Condo association denies plagiarism, says MCO history 'not copyrighted' - Loop North News:
Despite word-for-word duplication of two paragraphs from Marina City Online’s comprehensive history of Marina City to a 32-page soft-cover book recently published by Marina Towers Condominium Association, the condo association at Marina City denied wrongdoing late last week, claiming “MCO has not copyrighted” any of its text.

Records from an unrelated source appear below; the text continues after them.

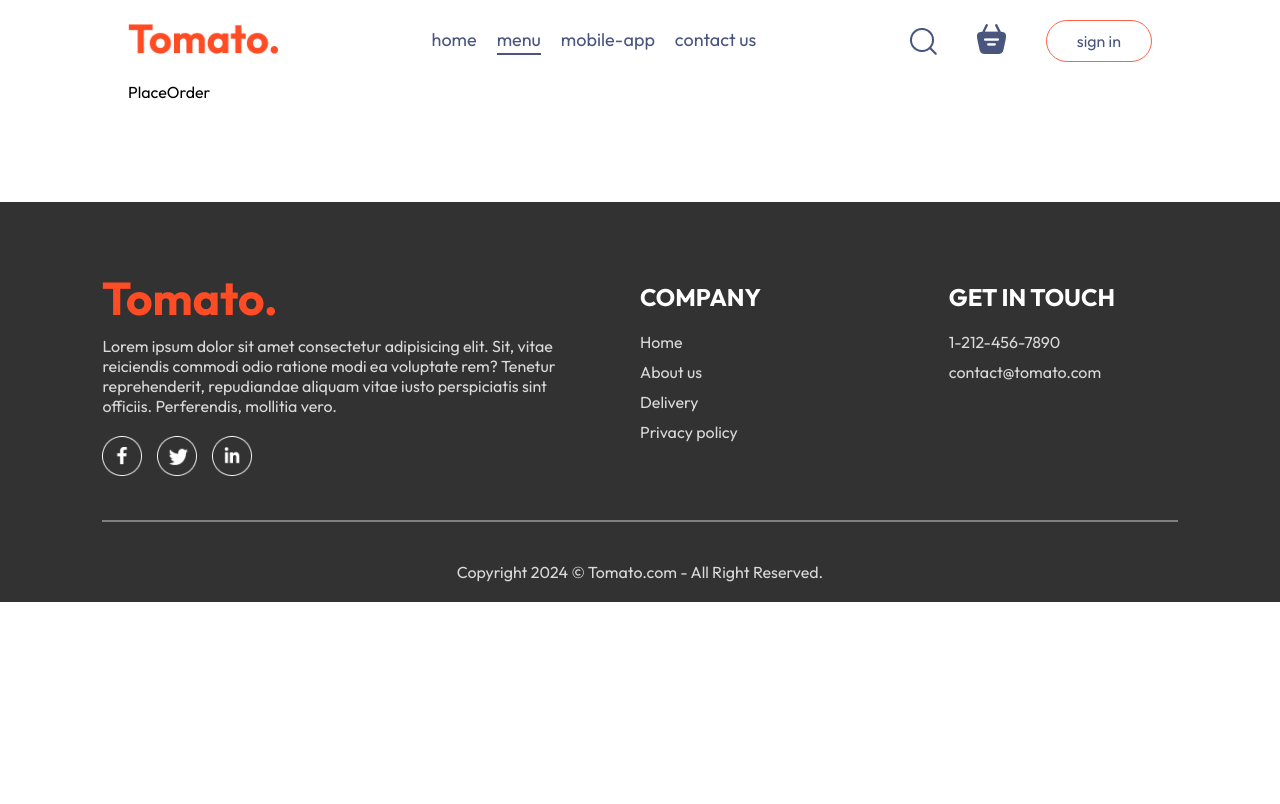
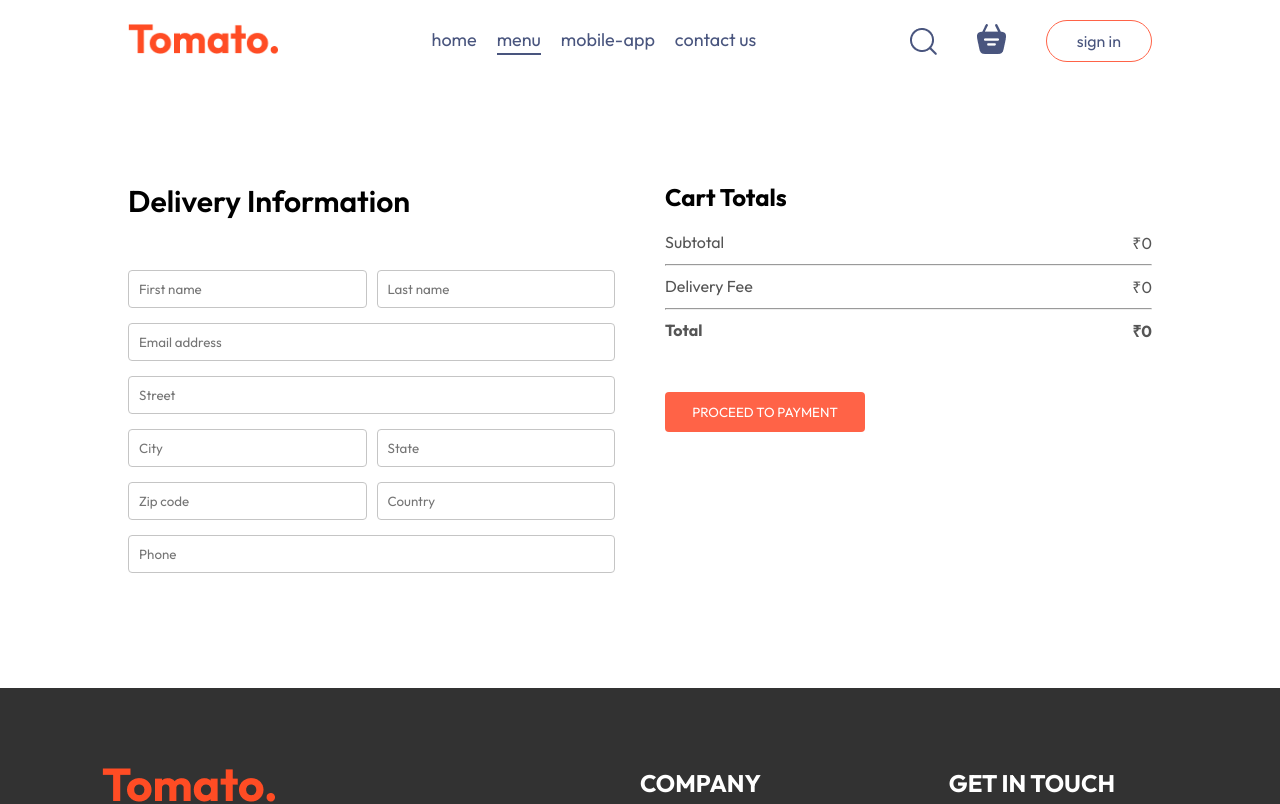
Before and after one commit to Himanshu-Singh-Mandloi/06-FoodDelivery, a React app: page /order in a window 1280 px wide. Shown: the top 804 px of the page. Built offline with nearby package versions, Linux system fonts and the light colour scheme; the HTML template or start-up script is replaced by a standard one.

Commit message:
completed the place order page which is the final part of the project

```diff
--- a/src/pages/Cart/Cart.jsx
+++ b/src/pages/Cart/Cart.jsx
@@ -1,9 +1,15 @@
 import { useContext } from "react";
 import "./Cart.css";
 import { StoreContext } from "../../context/StoreContext";
+import { useNavigate } from 'react-router-dom'
+
+
 
 function Cart() {
   const { cartItems, food_list, removeFromCart, getTotalCartAmount } = useContext(StoreContext);
+
+  const navigate = useNavigate();
+
   return (
     <div className="cart">
       <div className="cart-items">
@@ -46,15 +52,15 @@
             <hr />
             <div className="cart-total-details">
               <p> Delivery Fee </p>
-              <p> ₹{50} </p>
+              <p> ₹{getTotalCartAmount() === 0 ? 0 : 50} </p>
             </div>
             <hr />
             <div className="cart-total-details">
               <b> Total</b>
-              <b> ₹{getTotalCartAmount() + 50} </b>
+              <b> ₹{getTotalCartAmount() === 0 ? 0 : getTotalCartAmount() + 50} </b>
             </div>
           </div>
-          <button> PROCEED TO CHECKOUT </button>
+          <button onClick={() => navigate('/order')}> PROCEED TO CHECKOUT </button>
         </div>
         <div className="cart-promocode">
             <div>
--- a/src/pages/PlaceOrder/PlaceOrder.css
+++ b/src/pages/PlaceOrder/PlaceOrder.css
@@ -0,0 +1,41 @@
+.place-order {
+  display: flex;
+  align-items: start;
+  justify-content: space-between;
+  gap: 50px;
+  margin-top: 100px;
+}
+
+.place-order-left {
+  width: 100%;
+  max-width: max(30%,500px);
+}
+
+.place-order-left  .title {
+  font-size: 30px;
+  font-weight: 600;
+  margin-bottom: 50px;
+}
+
+.place-order-left input {
+  margin-bottom: 15px;
+  width: 100%;
+  padding: 10px;
+  border: 1px solid #c5c5c5;
+  border-radius: 4px;
+  outline-color: tomato;
+}
+
+.place-order-left .multi-fields {
+  display: flex;
+  gap: 10px;
+}
+
+.place-order-right {
+  width: 100%;
+  max-width: max(40%,500px);
+}
+
+.place-order .cart-total button {
+  margin-top: 30px;
+}
--- a/src/pages/PlaceOrder/PlaceOrder.jsx
+++ b/src/pages/PlaceOrder/PlaceOrder.jsx
@@ -1,10 +1,55 @@
-import './PlaceOrder.css'
-
+import { useContext } from "react";
+import "./PlaceOrder.css";
+import { StoreContext } from "../../context/StoreContext";
 
 function PlaceOrder() {
+
+  const {getTotalCartAmount} = useContext(StoreContext)
   return (
-    <div>PlaceOrder</div>
-  )
+    <form className="place-order">
+      <div className="place-order-left">
+        <p className="title"> Delivery Information </p>
+        <div className="multi-fields">
+          <input type="text" placeholder="First name" />
+          <input type="text" placeholder="Last name" />
+        </div>
+        <input type="email" placeholder="Email address" />
+        <input type="text" placeholder="Street" />
+        <div className="multi-fields">
+          <input type="text" placeholder="City" />
+          <input type="text" placeholder="State" />
+        </div>
+        <div className="multi-fields">
+          <input type="text" placeholder="Zip code" />
+          <input type="text" placeholder="Country" />
+        </div>
+        <input type="text" placeholder="Phone" />
+      </div>
+
+      <div className="place-order-right">
+        <div className="cart-total">
+          <h2> Cart Totals </h2>
+          <div>
+          <div className="cart-total-details">
+              <p> Subtotal </p>
+              <p> ₹{getTotalCartAmount()} </p>
+            </div>
+            <hr />
+            <div className="cart-total-details">
+              <p> Delivery Fee </p>
+              <p> ₹{getTotalCartAmount() === 0 ? 0 : 50} </p>
+            </div>
+            <hr />
+            <div className="cart-total-details">
+              <b> Total</b>
+              <b> ₹{getTotalCartAmount() === 0 ? 0 : getTotalCartAmount() + 50} </b>
+            </div>
+          </div>
+          <button > PROCEED TO PAYMENT </button>
+        </div>
+      </div>
+    </form>
+  );
 }
 
-export default PlaceOrder
+export default PlaceOrder;
```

This is an interesting situation. I don't know what happened in Marina City, but as a university professor who reads student work all the time, I have noticed that there is far more plagiarism than there was in the past, and at the same time there is an increasing sense among the people who do it that there is nothing wrong with it. When I point out to a student that they have cut and pasted language directly from a US Supreme Court opinion into their student brief, with no attribution or quotation marks, they seem baffled to hear that this is plagiarism. They think they did nothing wrong and that I am being picky and petty when I call them on it. Why? I blame the ubiquity of the internet and the effortlessness that search engines like Google have introduced into the process of creating documents--which many people think is the same thing as writing. I think it has become so easy to cut and paste text from online sources directly into documents that it seems normal and natural to many people. They think they are writing when all they are doing is cutting and pasting. The definition of "writing" seems to have gone through some Borg-like cultural metamorphosis in which authorship has been assimilated into the internet. But the definition of plagiarism hasn't changed, and in fact it is also easier to catch it now. So far, resistance is not futile.